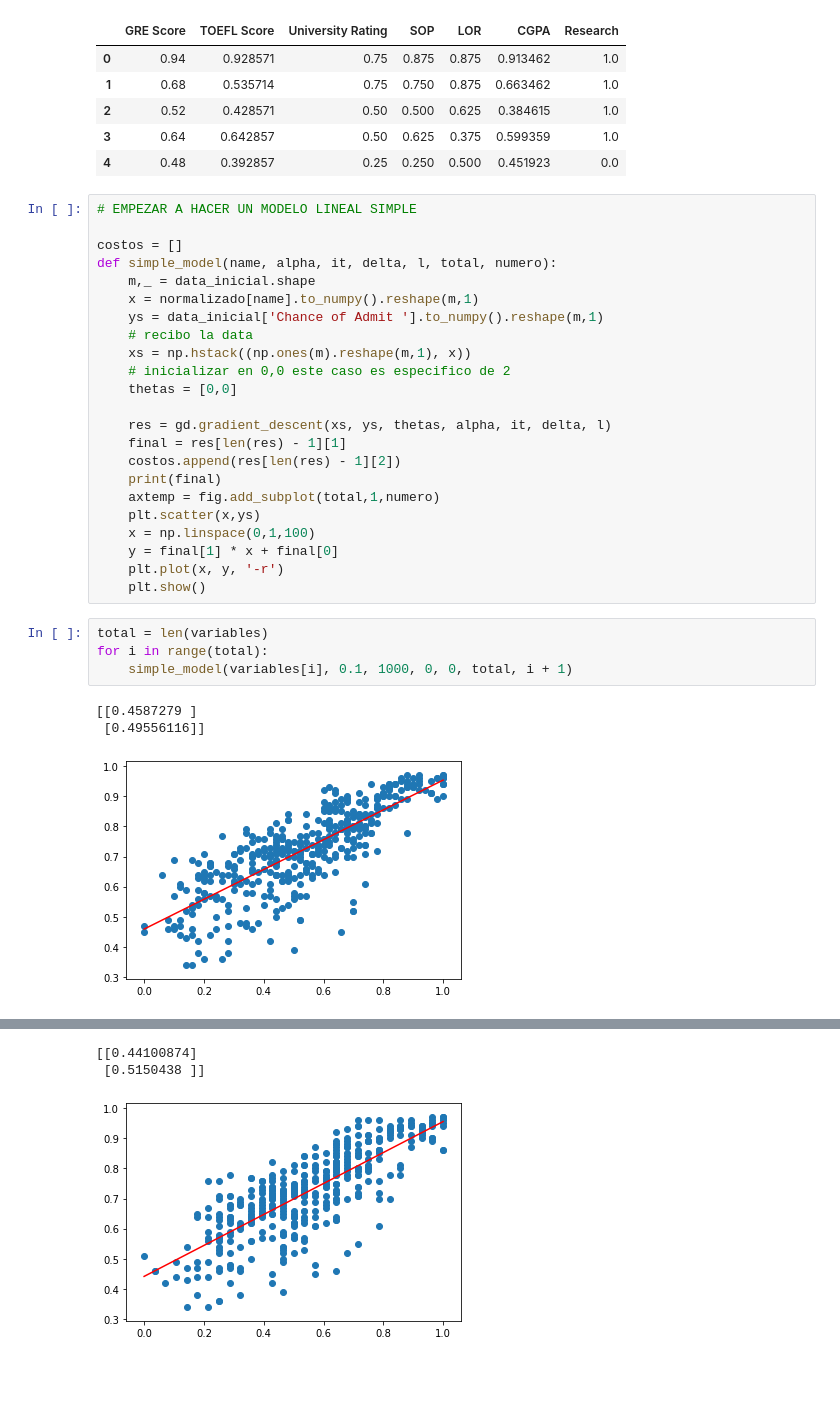
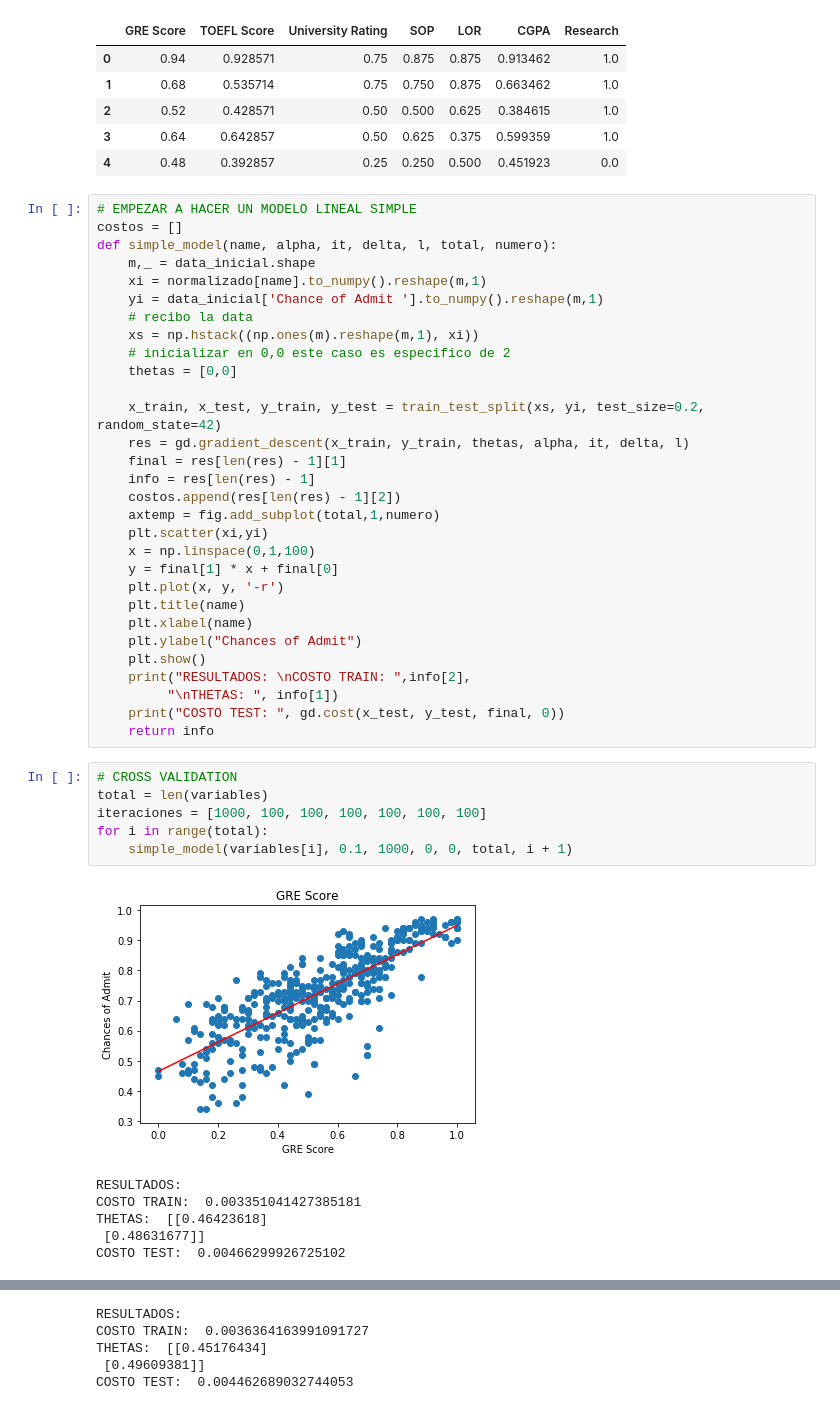
Before and after one commit to JoseGuzmanZamora/elementsOfMachineLearning, a Jupyter notebook: lab2/main.ipynb, the cells around one changed output, grey strips where cells are left out. Saved outputs shown, nothing was run; the diff lists cells and outputs as text; blank space fills up the shorter version.

```diff
--- a/lab2/main.ipynb
+++ b/lab2/main.ipynb
@@ -111,32 +112,44 @@ normalizado.head()
 | 4 | 0.48 | 0.392857 | 0.25 | 0.250 | 0.500 | 0.451923 | 0.0 |
 # %%
 # EMPEZAR A HACER UN MODELO LINEAL SIMPLE
-
 costos = []
 def simple_model(name, alpha, it, delta, l, total, numero):
     m,_ = data_inicial.shape
-    x = normalizado[name].to_numpy().reshape(m,1)
-    ys = data_inicial['Chance of Admit '].to_numpy().reshape(m,1)
+    xi = normalizado[name].to_numpy().reshape(m,1)
+    yi = data_inicial['Chance of Admit '].to_numpy().reshape(m,1)
     # recibo la data
-    xs = np.hstack((np.ones(m).reshape(m,1), x))
+    xs = np.hstack((np.ones(m).reshape(m,1), xi))
     # inicializar en 0,0 este caso es especifico de 2
     thetas = [0,0]
 
-    res = gd.gradient_descent(xs, ys, thetas, alpha, it, delta, l)
+    x_train, x_test, y_train, y_test = train_test_split(xs, yi, test_size=0.2, random_state=42)
+    res = gd.gradient_descent(x_train, y_train, thetas, alpha, it, delta, l)
     final = res[len(res) - 1][1]
+    info = res[len(res) - 1]
     costos.append(res[len(res) - 1][2])
-    print(final)
     axtemp = fig.add_subplot(total,1,numero)
-    plt.scatter(x,ys)
+    plt.scatter(xi,yi)
     x = np.linspace(0,1,100)
     y = final[1] * x + final[0]
     plt.plot(x, y, '-r')
+    plt.title(name)
+    plt.xlabel(name)
+    plt.ylabel("Chances of Admit")
     plt.show()
+    print("RESULTADOS: \nCOSTO TRAIN: ",info[2],
+         "\nTHETAS: ", info[1])
+    print("COSTO TEST: ", gd.cost(x_test, y_test, final, 0))
+    return info
 # %%
+# CROSS VALIDATION
 total = len(variables)
+iteraciones = [1000, 100, 100, 100, 100, 100, 100]
 for i in range(total):
     simple_model(variables[i], 0.1, 1000, 0, 0, total, i + 1)
 # %% [output]
+[figure, new version]
-[[0.4587279 ]
- [0.49556116]]
+RESULTADOS:
+COSTO TRAIN:  0.003351041427385181
+THETAS:  [[0.46423618]
+ [0.48631677]]
+COSTO TEST:  0.00466299926725102
-[figure, old version]
@@ -143,3 +157,5 @@ for i in range(total):
-[[0.44100874]
- [0.5150438 ]]
+RESULTADOS:
+COSTO TRAIN:  0.0036364163991091727
+THETAS:  [[0.45176434]
+ [0.49609381]]
+COSTO TEST:  0.004462689032744053
-[figure, old version]
```
Also changed, not shown: parts of 14 cells of this notebook.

•••••

*TASK TO CARRY OUT*
Return the complete material exactly as it appears, without images.

*EXERCISE ANSWER*
Before and after one commit to JoseGuzmanZamora/elementsOfMachineLearning, a Jupyter notebook: lab2/main.ipynb, the cells around one changed output, grey strips where cells are left out. Saved outputs shown, nothing was run; the diff lists cells and outputs as text; blank space fills up the shorter version.

```diff
--- a/lab2/main.ipynb
+++ b/lab2/main.ipynb
@@ -111,32 +112,44 @@ normalizado.head()
 | 4 | 0.48 | 0.392857 | 0.25 | 0.250 | 0.500 | 0.451923 | 0.0 |
 # %%
 # EMPEZAR A HACER UN MODELO LINEAL SIMPLE
-
 costos = []
 def simple_model(name, alpha, it, delta, l, total, numero):
     m,_ = data_inicial.shape
-    x = normalizado[name].to_numpy().reshape(m,1)
-    ys = data_inicial['Chance of Admit '].to_numpy().reshape(m,1)
+    xi = normalizado[name].to_numpy().reshape(m,1)
+    yi = data_inicial['Chance of Admit '].to_numpy().reshape(m,1)
     # recibo la data
-    xs = np.hstack((np.ones(m).reshape(m,1), x))
+    xs = np.hstack((np.ones(m).reshape(m,1), xi))
     # inicializar en 0,0 este caso es especifico de 2
     thetas = [0,0]
 
-    res = gd.gradient_descent(xs, ys, thetas, alpha, it, delta, l)
+    x_train, x_test, y_train, y_test = train_test_split(xs, yi, test_size=0.2, random_state=42)
+    res = gd.gradient_descent(x_train, y_train, thetas, alpha, it, delta, l)
     final = res[len(res) - 1][1]
+    info = res[len(res) - 1]
     costos.append(res[len(res) - 1][2])
-    print(final)
     axtemp = fig.add_subplot(total,1,numero)
-    plt.scatter(x,ys)
+    plt.scatter(xi,yi)
     x = np.linspace(0,1,100)
     y = final[1] * x + final[0]
     plt.plot(x, y, '-r')
+    plt.title(name)
+    plt.xlabel(name)
+    plt.ylabel("Chances of Admit")
     plt.show()
+    print("RESULTADOS: \nCOSTO TRAIN: ",info[2],
+         "\nTHETAS: ", info[1])
+    print("COSTO TEST: ", gd.cost(x_test, y_test, final, 0))
+    return info
 # %%
+# CROSS VALIDATION
 total = len(variables)
+iteraciones = [1000, 100, 100, 100, 100, 100, 100]
 for i in range(total):
     simple_model(variables[i], 0.1, 1000, 0, 0, total, i + 1)
 # %% [output]
+[figure, new version]
-[[0.4587279 ]
- [0.49556116]]
+RESULTADOS:
+COSTO TRAIN:  0.003351041427385181
+THETAS:  [[0.46423618]
+ [0.48631677]]
+COSTO TEST:  0.00466299926725102
-[figure, old version]
@@ -143,3 +157,5 @@ for i in range(total):
-[[0.44100874]
- [0.5150438 ]]
+RESULTADOS:
+COSTO TRAIN:  0.0036364163991091727
+THETAS:  [[0.45176434]
+ [0.49609381]]
+COSTO TEST:  0.004462689032744053
-[figure, old version]
```
Also changed, not shown: parts of 14 cells of this notebook.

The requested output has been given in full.